Lawyers for four Connecticut women will appeal a judge’s decision to dismiss their lawsuit that asks for girls’ athletics to be protected from men who insist they are women.
The judge argued that the case was moot because the two males who had scooped up many women’s trophies have graduated from K-12 schools. The judge also claimed that males could get female legal status under 2016 regulations issued by then-President Barack Obama.
The decision was unsurprising because the judge had earlier tipped his hand by requiring the lawyers to describe the two “transgender” males as women.
Lawyers for the girls say they want a federal court decision that protects girls’ sports from the next set of males who claim to be women.
“We will appeal this decision, and the coalition committed to ensuring women have fair play is growing stronger,” said an April 25 tweet from Kristen Waggoner, a lawyer with the Alliance Defending Freedom law firm.
Young women and girls like Alanna, Chelsea, Selina, and Ashley have been sent a harmful message from the Court: their rights as women do not matter.
Today, the court wrongly dismissed the girls’ case. Women deserve equal opportunities, but those opportunities are denied when policies like the CIAC’s [Connecticut Interscholastic Athletic Conference] force female athletes to compete against biological males.
Title IX was intended to require schools to provide equal opportunities for women and girls. Today’s decision undermines women’s rights and ignores what we all intuitively know: biology matters in sport.
Men & women are equal but different. Males are born w/physical advantages that give them many athletic advantages over females.@alliancedefends will continue to fight for Selina, Alanna, Chelsea, Ashley, and female athletes everywhere.
This isn’t a partisan issue; it’s a women’s issue. #SaveWomensSports #FairPlay
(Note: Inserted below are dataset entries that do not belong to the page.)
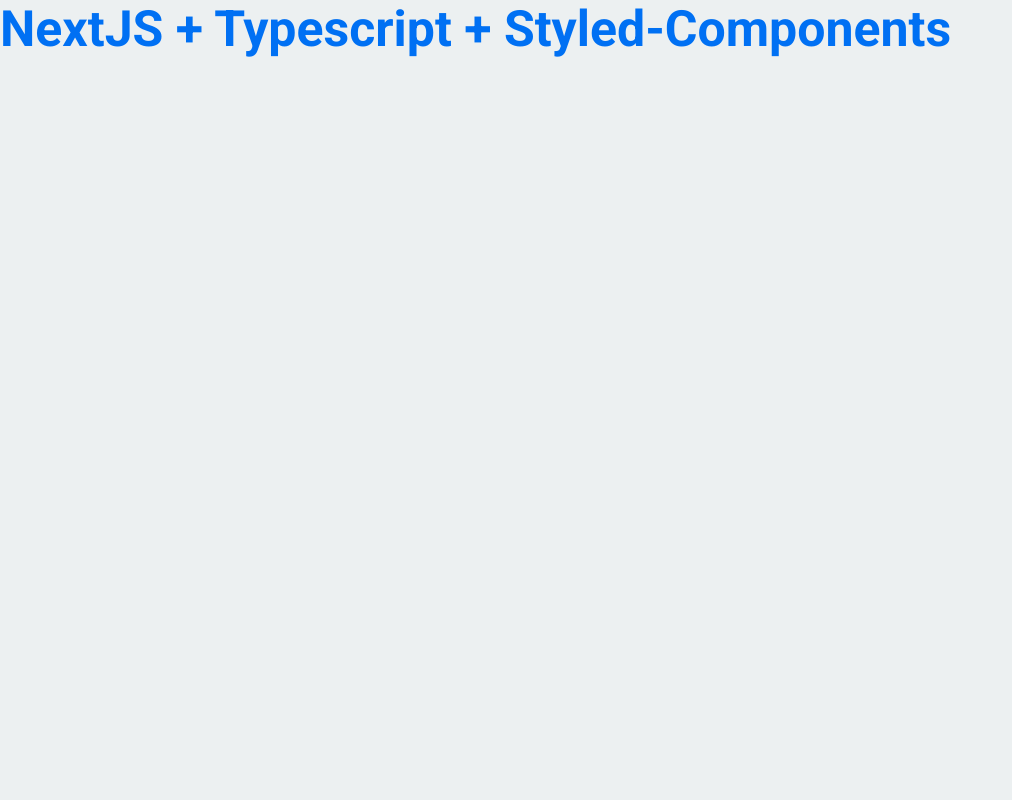
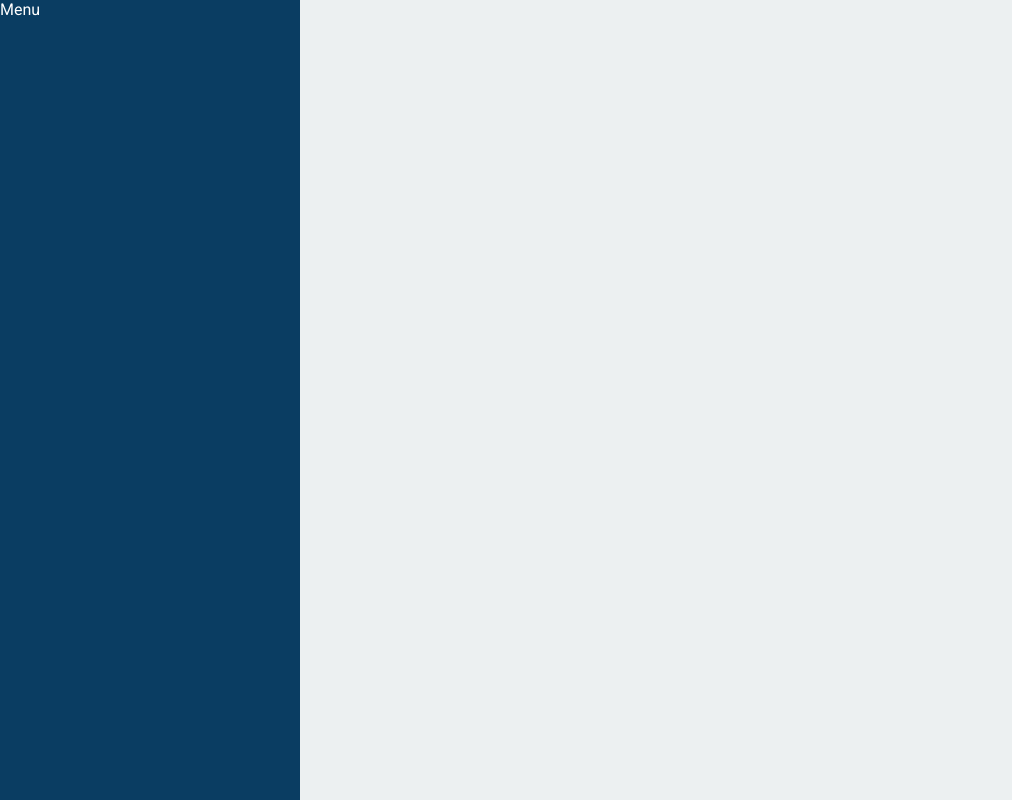
Before and after one commit to pablogeokar/nextjs-sc-dashboard, a Next.js app: page / in a window 1280 px wide. Shown: the whole page, without its empty margins (0-1012 px from the left). Built offline with nearby package versions, Linux system fonts and the light colour scheme.

Commit message:
Início da criação do componente Sidebar

```diff
--- /dev/null
+++ b/src/components/Sidebar/index.tsx
@@ -0,0 +1,20 @@
+import styled from 'styled-components'
+
+const Container = styled.div`
+  position: absolute;
+  height: 100vh;
+  width: 300px;
+  left: 0;
+  top: 0;
+  background-color: ${({ theme }) => theme.colors.primary};
+  color: #fff;
+  overflow: hidden ;
+`
+
+export default function Sidebar() {
+  return (
+    <Container>
+      Menu
+    </Container>
+  )
+}
--- a/src/pages/_app.tsx
+++ b/src/pages/_app.tsx
@@ -30,7 +30,7 @@
 
 const theme = {
   colors: {
-    primary: '#0070f3',
+    primary: '#0a3d62',
   },
 }
 
--- a/src/pages/_document.tsx
+++ b/src/pages/_document.tsx
@@ -3,7 +3,8 @@
 export default class MyDocument extends Document {
   render() {
     return (
-      <Html>
+      <Html lang="pt-br">
+        <title>Dashboard</title>
         <Head>
           <link rel="icon" type="image/png" href="/favicon.png" />
           <link rel="preconnect" href="https://fonts.gstatic.com" />
--- a/src/pages/index.tsx
+++ b/src/pages/index.tsx
@@ -1,10 +1,9 @@
-import styled from 'styled-components'
-
-const Title = styled.h1`
-  font-size: 50px;
-  color: ${({ theme }) => theme.colors.primary};
-`
+import Sidebar from '../components/Sidebar'
 
 export default function Home() {
-  return <Title>NextJS + Typescript + Styled-Components</Title>
+  return (
+    <>
+      <Sidebar />
+    </>
+  )
 }
```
Men & women are equal but different. Males are born w/physical advantages that give them many athletic advantages over females. @alliancedefends will continue to fight for Selina, Alanna, Chelsea, Ashley, and female athletes everywhere. (4/5) pic.twitter.com/5ATd9gkKYL
— Kristen Waggoner (@KWaggonerADF) April 25, 2021
The case is Selina Soule v. Connecticut Association of Schools, No. 3:20-cv-00201 in the U.S. District of Connecticut.